**Before-and-after change records:**
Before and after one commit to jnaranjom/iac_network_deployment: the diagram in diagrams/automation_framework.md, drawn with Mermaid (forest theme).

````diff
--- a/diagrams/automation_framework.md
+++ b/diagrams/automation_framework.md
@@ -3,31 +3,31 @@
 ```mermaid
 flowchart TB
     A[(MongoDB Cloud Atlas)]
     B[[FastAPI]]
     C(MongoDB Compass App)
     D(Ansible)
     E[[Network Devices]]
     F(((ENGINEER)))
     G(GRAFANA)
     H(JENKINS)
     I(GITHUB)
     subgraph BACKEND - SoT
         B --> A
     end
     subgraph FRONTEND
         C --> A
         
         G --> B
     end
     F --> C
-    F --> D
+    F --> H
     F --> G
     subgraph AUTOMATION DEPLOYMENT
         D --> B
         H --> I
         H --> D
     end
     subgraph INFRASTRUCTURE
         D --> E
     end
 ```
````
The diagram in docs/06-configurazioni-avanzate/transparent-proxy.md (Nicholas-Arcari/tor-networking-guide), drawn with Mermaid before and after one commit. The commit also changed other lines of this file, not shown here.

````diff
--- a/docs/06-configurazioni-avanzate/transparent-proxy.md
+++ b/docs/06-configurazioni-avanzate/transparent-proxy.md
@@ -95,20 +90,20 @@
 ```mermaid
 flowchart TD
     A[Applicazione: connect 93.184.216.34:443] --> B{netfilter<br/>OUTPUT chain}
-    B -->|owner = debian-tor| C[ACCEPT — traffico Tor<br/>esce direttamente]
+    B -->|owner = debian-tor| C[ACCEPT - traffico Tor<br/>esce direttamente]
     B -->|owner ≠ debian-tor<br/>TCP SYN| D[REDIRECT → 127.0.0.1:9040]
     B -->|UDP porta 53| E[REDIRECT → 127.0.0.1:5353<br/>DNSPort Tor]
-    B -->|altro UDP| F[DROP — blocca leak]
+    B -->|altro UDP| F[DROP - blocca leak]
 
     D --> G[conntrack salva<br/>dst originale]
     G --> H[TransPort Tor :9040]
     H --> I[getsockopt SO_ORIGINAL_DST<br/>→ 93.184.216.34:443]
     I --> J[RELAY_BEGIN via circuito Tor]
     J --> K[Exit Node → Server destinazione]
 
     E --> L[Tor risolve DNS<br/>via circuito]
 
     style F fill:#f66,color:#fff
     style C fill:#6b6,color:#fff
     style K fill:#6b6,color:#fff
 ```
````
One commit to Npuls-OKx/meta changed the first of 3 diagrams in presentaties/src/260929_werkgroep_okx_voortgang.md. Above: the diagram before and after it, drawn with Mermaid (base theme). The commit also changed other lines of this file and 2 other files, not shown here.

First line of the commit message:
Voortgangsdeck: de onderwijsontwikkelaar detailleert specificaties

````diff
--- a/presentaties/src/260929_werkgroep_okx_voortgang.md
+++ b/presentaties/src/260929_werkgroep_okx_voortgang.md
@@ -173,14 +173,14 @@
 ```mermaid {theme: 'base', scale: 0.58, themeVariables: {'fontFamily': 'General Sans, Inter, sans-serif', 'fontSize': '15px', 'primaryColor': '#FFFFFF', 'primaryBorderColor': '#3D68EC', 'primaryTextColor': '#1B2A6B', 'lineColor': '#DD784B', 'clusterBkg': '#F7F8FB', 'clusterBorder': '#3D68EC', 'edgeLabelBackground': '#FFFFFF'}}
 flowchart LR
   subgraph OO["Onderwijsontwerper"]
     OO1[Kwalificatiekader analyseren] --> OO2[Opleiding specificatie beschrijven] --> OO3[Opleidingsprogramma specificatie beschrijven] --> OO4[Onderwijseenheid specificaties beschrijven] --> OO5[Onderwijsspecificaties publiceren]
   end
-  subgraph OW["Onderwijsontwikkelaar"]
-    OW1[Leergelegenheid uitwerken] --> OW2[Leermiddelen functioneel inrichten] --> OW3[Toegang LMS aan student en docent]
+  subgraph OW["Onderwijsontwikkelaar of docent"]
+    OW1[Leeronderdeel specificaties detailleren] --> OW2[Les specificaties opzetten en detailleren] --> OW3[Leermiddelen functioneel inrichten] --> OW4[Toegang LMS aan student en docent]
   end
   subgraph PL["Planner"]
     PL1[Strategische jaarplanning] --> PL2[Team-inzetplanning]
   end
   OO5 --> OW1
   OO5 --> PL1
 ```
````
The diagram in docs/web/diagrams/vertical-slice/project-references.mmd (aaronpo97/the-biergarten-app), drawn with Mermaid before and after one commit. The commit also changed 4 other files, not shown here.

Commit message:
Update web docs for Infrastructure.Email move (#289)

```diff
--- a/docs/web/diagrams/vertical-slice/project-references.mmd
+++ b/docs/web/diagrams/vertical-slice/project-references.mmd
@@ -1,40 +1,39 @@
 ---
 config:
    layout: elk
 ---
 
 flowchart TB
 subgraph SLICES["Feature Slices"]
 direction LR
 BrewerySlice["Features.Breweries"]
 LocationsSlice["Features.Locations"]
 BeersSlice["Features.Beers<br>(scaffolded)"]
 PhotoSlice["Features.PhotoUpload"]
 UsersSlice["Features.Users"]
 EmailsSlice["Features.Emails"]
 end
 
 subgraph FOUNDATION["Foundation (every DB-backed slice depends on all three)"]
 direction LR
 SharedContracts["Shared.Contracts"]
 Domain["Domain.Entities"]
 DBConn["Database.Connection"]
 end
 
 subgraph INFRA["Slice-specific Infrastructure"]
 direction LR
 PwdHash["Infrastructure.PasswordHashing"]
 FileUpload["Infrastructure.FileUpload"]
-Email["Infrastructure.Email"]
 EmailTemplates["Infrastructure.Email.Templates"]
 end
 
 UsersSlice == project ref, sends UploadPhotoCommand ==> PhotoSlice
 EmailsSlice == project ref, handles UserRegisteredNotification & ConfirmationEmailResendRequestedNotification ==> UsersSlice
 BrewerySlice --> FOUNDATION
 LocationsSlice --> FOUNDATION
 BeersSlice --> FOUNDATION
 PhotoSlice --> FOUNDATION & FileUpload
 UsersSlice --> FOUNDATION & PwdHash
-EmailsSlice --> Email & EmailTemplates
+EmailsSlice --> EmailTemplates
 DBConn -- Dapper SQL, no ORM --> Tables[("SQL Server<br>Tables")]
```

**DIRECTIONS:**
With the data above as the source, tally the lines that include the string "flowchart", and give that figure alone.

**EXERCISE RESPONSE:**
4